* Aim of the task *
Each entry is to be given again word for word; images are dropped.

◆ ◆ ◆ ◆ ◆ ◆ ◆

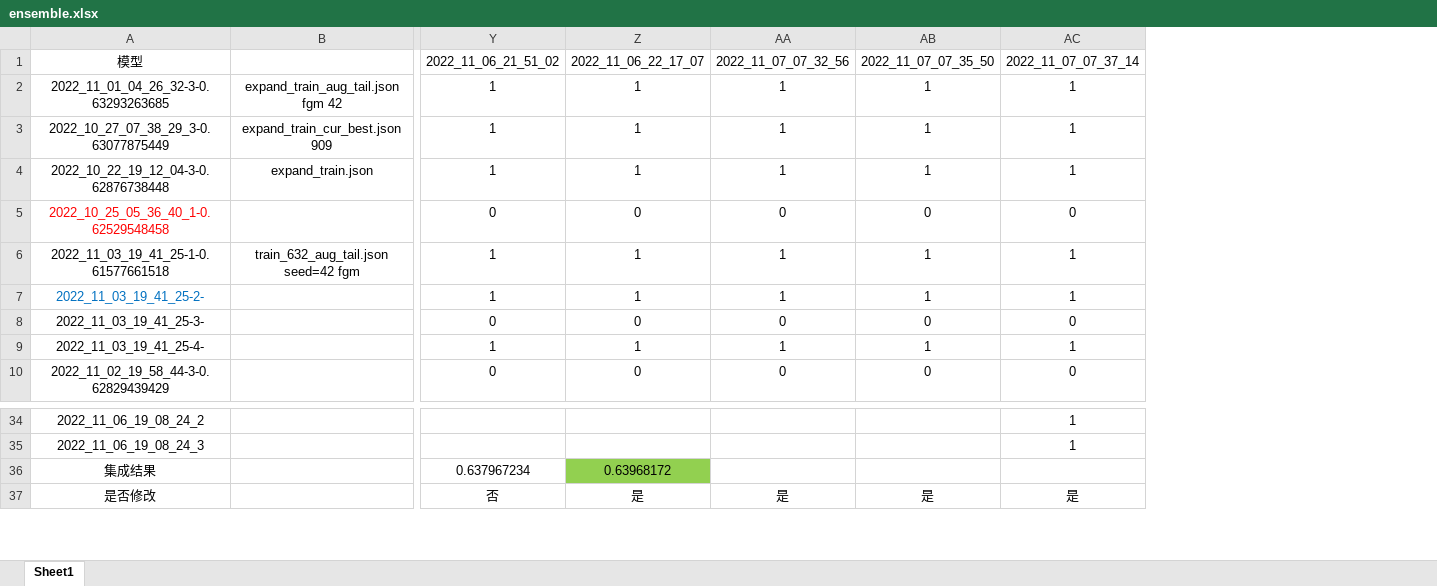
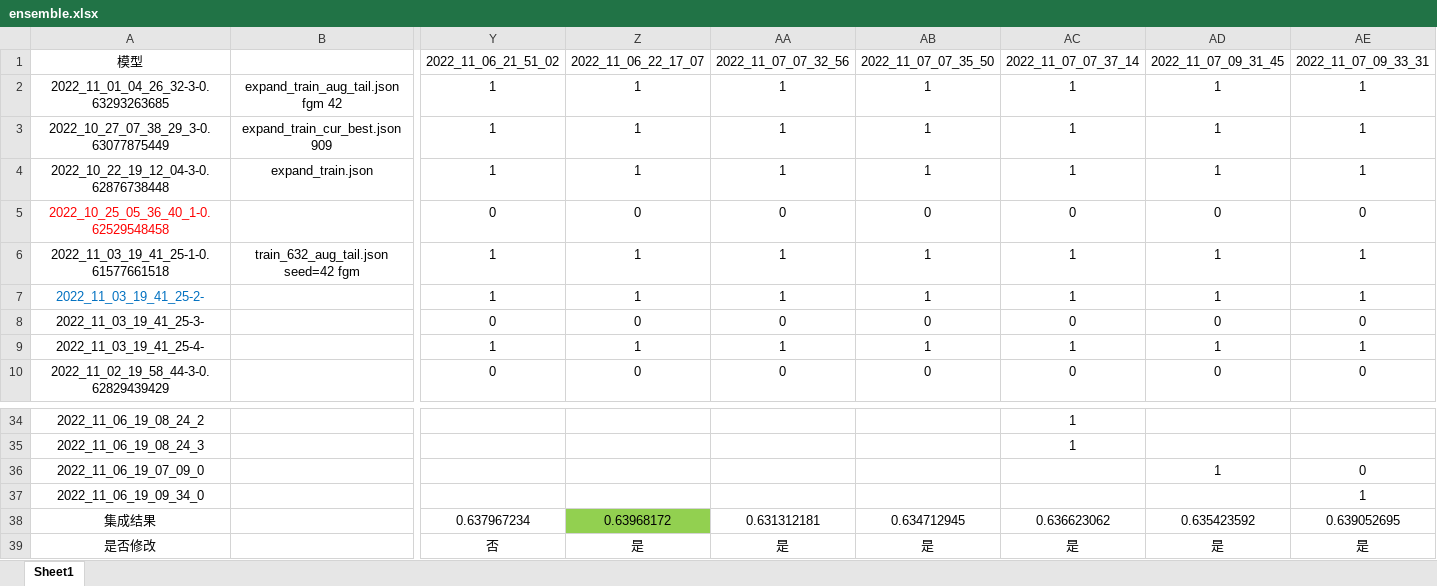
Before and after one commit to zhangzhao219/CCF-BDCI-fewshot-classification, an Excel workbook: ensemble/ensemble.xlsx, sheet Sheet1, drawn as a sheet; only a part is shown, gaps mark what is left out; values as stored, in another font and other column widths than the file's, no borders; addresses are those after the commit; rows hold the shown columns only; the diff names each change by its address in the sheet, - before the commit and + after, or states it on an @@ line.

Commit message:
ensemble log

```diff
--- a/ensemble/ensemble.xlsx (sheet Sheet1)
+++ b/ensemble/ensemble.xlsx (sheet Sheet1)
+column AD (2022_11_07_09_31_45), rows 2-10: 1 | 1 | 1 | 0 | 1 | 1 | 0 | 1 | 0; rows 38-39: 0.635423592 | 是
+column AE (2022_11_07_09_33_31), rows 2-10: 1 | 1 | 1 | 0 | 1 | 1 | 0 | 1 | 0; rows 38-39: 0.639052695 | 是
+row 36: 2022_11_06_19_07_09_0 |  |  |  |  |  |  | 1 | 0
+row 37: 2022_11_06_19_09_34_0 |  |  |  |  |  |  |  | 1
-AA38 (2022_11_07_07_32_56): (empty)
+AA38 (2022_11_07_07_32_56): 0.631312181
-AB38 (2022_11_07_07_35_50): (empty)
+AB38 (2022_11_07_07_35_50): 0.634712945
-AC38 (2022_11_07_07_37_14): (empty)
+AC38 (2022_11_07_07_37_14): 0.636623062
```
Also changed, not shown: 2 other files.
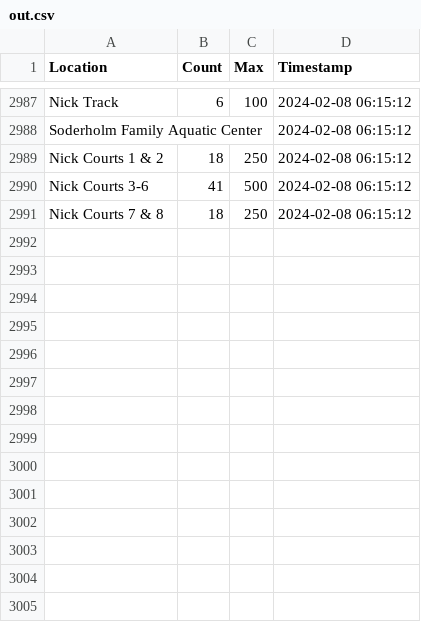
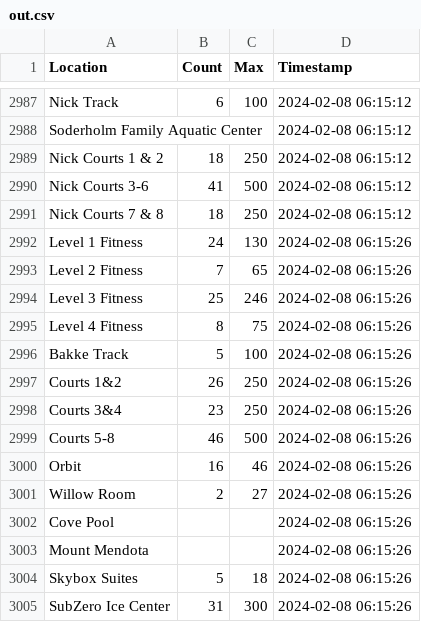
Before and after one commit to caydenwelter/recwell, a CSV file: out.csv, drawn as a sheet; only a part is shown, gaps mark what is left out.

Commit message:
update out.csv

```diff
--- a/out.csv
+++ b/out.csv
@@ -2991 +2991,15 @@ Nick Courts 3-6,41,500,2024-02-08 06:15:12
 Nick Courts 7 & 8,18,250,2024-02-08 06:15:12
+Level 1 Fitness,24,130,2024-02-08 06:15:26
+Level 2 Fitness,7,65,2024-02-08 06:15:26
+Level 3 Fitness,25,246,2024-02-08 06:15:26
+Level 4 Fitness,8,75,2024-02-08 06:15:26
+Bakke Track,5,100,2024-02-08 06:15:26
+Courts 1&2,26,250,2024-02-08 06:15:26
+Courts 3&4,23,250,2024-02-08 06:15:26
+Courts 5-8,46,500,2024-02-08 06:15:26
+Orbit,16,46,2024-02-08 06:15:26
+Willow Room,2,27,2024-02-08 06:15:26
+Cove Pool,,,2024-02-08 06:15:26
+Mount Mendota,,,2024-02-08 06:15:26
+Skybox Suites,5,18,2024-02-08 06:15:26
+SubZero Ice Center,31,300,2024-02-08 06:15:26
```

◆ ◆ ◆ ◆ ◆ ◆ ◆

* Solution below *
Before and after one commit to zhangzhao219/CCF-BDCI-fewshot-classification, an Excel workbook: ensemble/ensemble.xlsx, sheet Sheet1, drawn as a sheet; only a part is shown, gaps mark what is left out; values as stored, in another font and other column widths than the file's, no borders; addresses are those after the commit; rows hold the shown columns only; the diff names each change by its address in the sheet, - before the commit and + after, or states it on an @@ line.

Commit message:
ensemble log

```diff
--- a/ensemble/ensemble.xlsx (sheet Sheet1)
+++ b/ensemble/ensemble.xlsx (sheet Sheet1)
+column AD (2022_11_07_09_31_45), rows 2-10: 1 | 1 | 1 | 0 | 1 | 1 | 0 | 1 | 0; rows 38-39: 0.635423592 | 是
+column AE (2022_11_07_09_33_31), rows 2-10: 1 | 1 | 1 | 0 | 1 | 1 | 0 | 1 | 0; rows 38-39: 0.639052695 | 是
+row 36: 2022_11_06_19_07_09_0 |  |  |  |  |  |  | 1 | 0
+row 37: 2022_11_06_19_09_34_0 |  |  |  |  |  |  |  | 1
-AA38 (2022_11_07_07_32_56): (empty)
+AA38 (2022_11_07_07_32_56): 0.631312181
-AB38 (2022_11_07_07_35_50): (empty)
+AB38 (2022_11_07_07_35_50): 0.634712945
-AC38 (2022_11_07_07_37_14): (empty)
+AC38 (2022_11_07_07_37_14): 0.636623062
```
Also changed, not shown: 2 other files.
Before and after one commit to caydenwelter/recwell, a CSV file: out.csv, drawn as a sheet; only a part is shown, gaps mark what is left out.

Commit message:
update out.csv

```diff
--- a/out.csv
+++ b/out.csv
@@ -2991 +2991,15 @@ Nick Courts 3-6,41,500,2024-02-08 06:15:12
 Nick Courts 7 & 8,18,250,2024-02-08 06:15:12
+Level 1 Fitness,24,130,2024-02-08 06:15:26
+Level 2 Fitness,7,65,2024-02-08 06:15:26
+Level 3 Fitness,25,246,2024-02-08 06:15:26
+Level 4 Fitness,8,75,2024-02-08 06:15:26
+Bakke Track,5,100,2024-02-08 06:15:26
+Courts 1&2,26,250,2024-02-08 06:15:26
+Courts 3&4,23,250,2024-02-08 06:15:26
+Courts 5-8,46,500,2024-02-08 06:15:26
+Orbit,16,46,2024-02-08 06:15:26
+Willow Room,2,27,2024-02-08 06:15:26
+Cove Pool,,,2024-02-08 06:15:26
+Mount Mendota,,,2024-02-08 06:15:26
+Skybox Suites,5,18,2024-02-08 06:15:26
+SubZero Ice Center,31,300,2024-02-08 06:15:26
```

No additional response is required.